Partial payment for subcontractor if client or gen contractor rejects Started by zootsuit , Dec 22 2013 12:54 PM Please log in to reply 2 replies to this topic Posted 22 December 2013 - 12:54 PM I tried searching for this here and on the web, but couldn't locate an answer.
In California and most states, a subcontractor must be paid by the general contractor if the sub's work meet the contract's standards, even if the buyer hasn't paid the general. But can the general withhold some or all of the sub's fee if the general accepts the work but the buyer doesn't? I've run into a writing contract with an online company that sells writers' services, which contract provides only partial payment for problematic work from its subcontracting writers'. Are these partial payments legit?
1. General submits work to buyer, who rejects it even after a rewrite. General pays 50% of the subcontracting writer's fee.
2. General reassigns rejected work and pays 1st writer an unspecified amount less than 50% of fee.
3. General accepts late work and pays an unspecified amount up to 50% of fee.
4. General asserts it has the right to make other unspecified partial payments.
Posted 22 December 2013 - 02:30 PM Contracts are contracts.

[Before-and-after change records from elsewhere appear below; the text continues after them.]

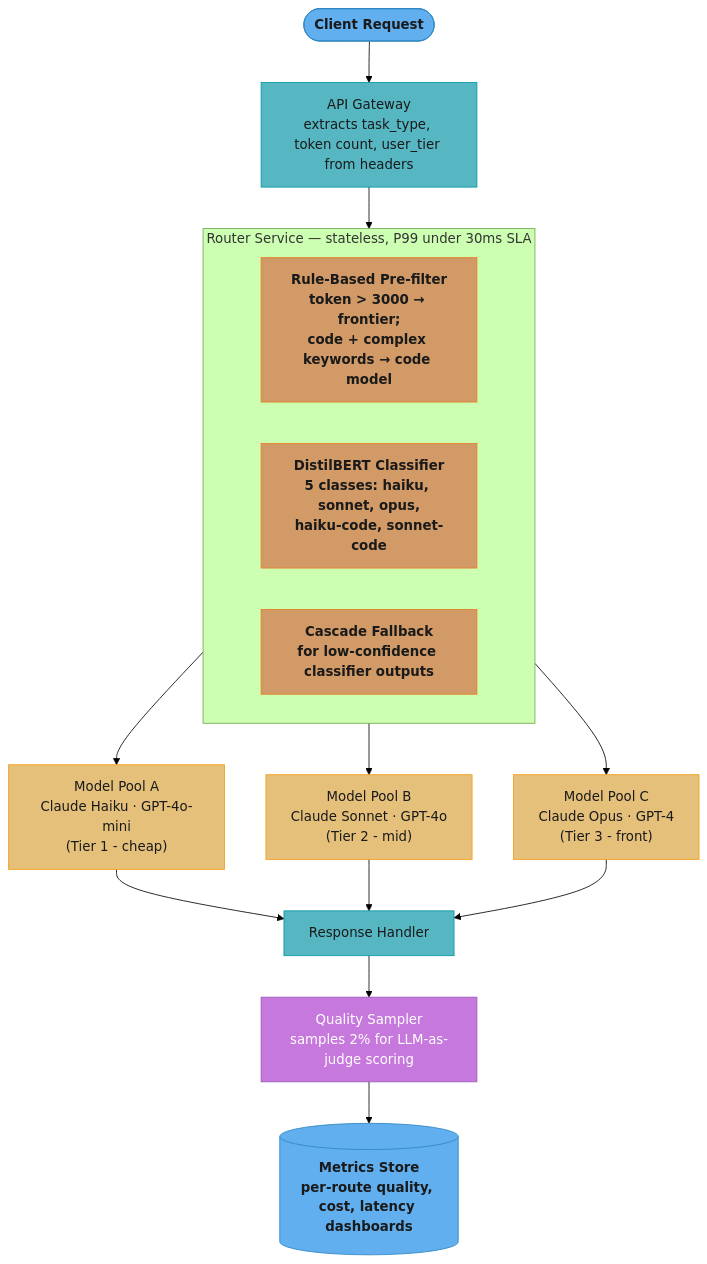
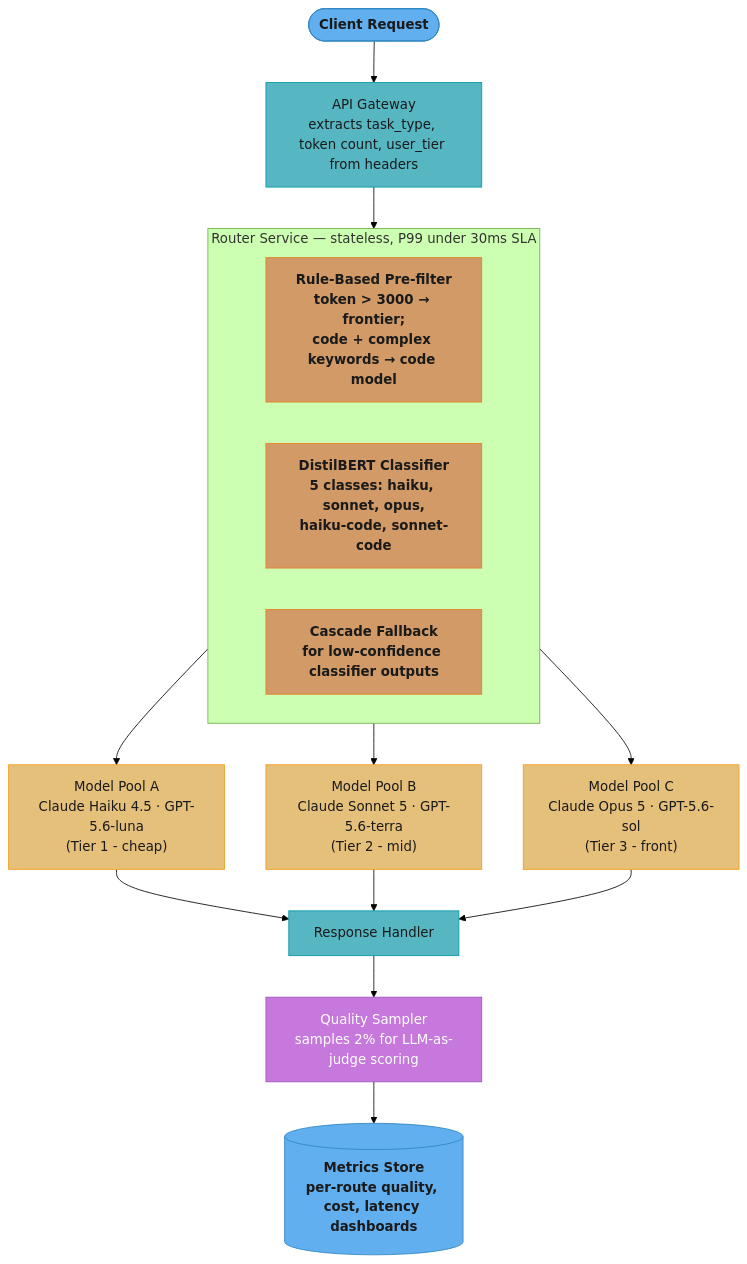
One commit to rppol/system-design changed the sixth of 6 diagrams in src/main/java/com/rutik/systemdesign/llm/llm_routing_and_model_selection/README.md. Above: the diagram before and after it, drawn with Mermaid (forest theme). The commit also changed other lines of this file and 113 other files, not shown here.

````diff
--- a/src/main/java/com/rutik/systemdesign/llm/llm_routing_and_model_selection/README.md
+++ b/src/main/java/com/rutik/systemdesign/llm/llm_routing_and_model_selection/README.md
@@ -895,42 +918,42 @@
 ```mermaid
 flowchart TD
     classDef io      fill:#61afef,stroke:#2e86c1,color:#1a1a1a,font-weight:bold
     classDef frozen  fill:#c678dd,stroke:#9b59b6,color:#fff
     classDef train   fill:#98c379,stroke:#27ae60,color:#1a1a1a
     classDef mathOp  fill:#d19a66,stroke:#e67e22,color:#1a1a1a,font-weight:bold
     classDef lossN   fill:#e06c75,stroke:#c0392b,color:#fff,font-weight:bold
     classDef req     fill:#56b6c2,stroke:#0097a7,color:#1a1a1a
     classDef base    fill:#e5c07b,stroke:#f39c12,color:#1a1a1a
 
     REQ([Client Request])
     GW["API Gateway\nextracts task_type, token count, user_tier from headers"]
 
     subgraph RSG["Router Service — stateless, P99 under 30ms SLA"]
         RB["Rule-Based Pre-filter\ntoken > 3000 → frontier;\ncode + complex keywords → code model"]
         CL["DistilBERT Classifier\n5 classes: haiku, sonnet, opus,\nhaiku-code, sonnet-code"]
         CF["Cascade Fallback\nfor low-confidence classifier outputs"]
     end
 
-    PA["Model Pool A\nClaude Haiku · GPT-4o-mini\n(Tier 1 - cheap)"]
-    PB["Model Pool B\nClaude Sonnet · GPT-4o\n(Tier 2 - mid)"]
-    PC["Model Pool C\nClaude Opus · GPT-4\n(Tier 3 - front)"]
+    PA["Model Pool A\nClaude Haiku 4.5 · GPT-5.6-luna\n(Tier 1 - cheap)"]
+    PB["Model Pool B\nClaude Sonnet 5 · GPT-5.6-terra\n(Tier 2 - mid)"]
+    PC["Model Pool C\nClaude Opus 5 · GPT-5.6-sol\n(Tier 3 - front)"]
     RH["Response Handler"]
     QS["Quality Sampler\nsamples 2% for LLM-as-judge scoring"]
     MS[("Metrics Store\nper-route quality, cost, latency dashboards")]
 
     REQ --> GW --> RSG
     RSG --> PA
     RSG --> PB
     RSG --> PC
     PA --> RH
     PB --> RH
     PC --> RH
     RH --> QS --> MS
 
     class REQ io
     class GW,RH req
     class RB,CL,CF mathOp
     class PA,PB,PC base
     class QS frozen
     class MS io
 ```
````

If you sign one it means that you have read, understood, and accept the terms.
I know of no law prohibiting items 1 through 4 from being part of a contract.
Your only protection is if you don't like the terms, don't sign the contract. Warning: Legal issues are complicated. Explanations and comments here are simplified and might not fully explain the ramifications of your particular issue. I am not a lawyer. I do not give legal advice. I make comments based on my knowledge and experience. I guarantee nothing. If you act on my comments without the advice of an attorney, you do so at your own risk. Posted 22 December 2013 - 08:07 PM I tried searching for this here and on the web, but couldn't locate an answer.
In California and most states, a subcontractor must be paid by the general contractor if the sub's work meet the contract's standards, even if the buyer hasn't paid the general.
The law in the majority of states is that a ?pay when paid? provision (i.e. a provision that states that the subcontractor is not paid unless/until the general contractor is paid by the customer) does not determine if the subcontractor gets paid, but rather simply determines when the subcontractor gets paid. Note, however, that this rule only relates to the effect of the customer?s payment (or failure to pay). If the contract provides that the subcontractor is only entitled to payment if the work is satisfactory to the client, for example, then the general contract need not pay the subcontractor at all if the client finds the work unsatisfactory.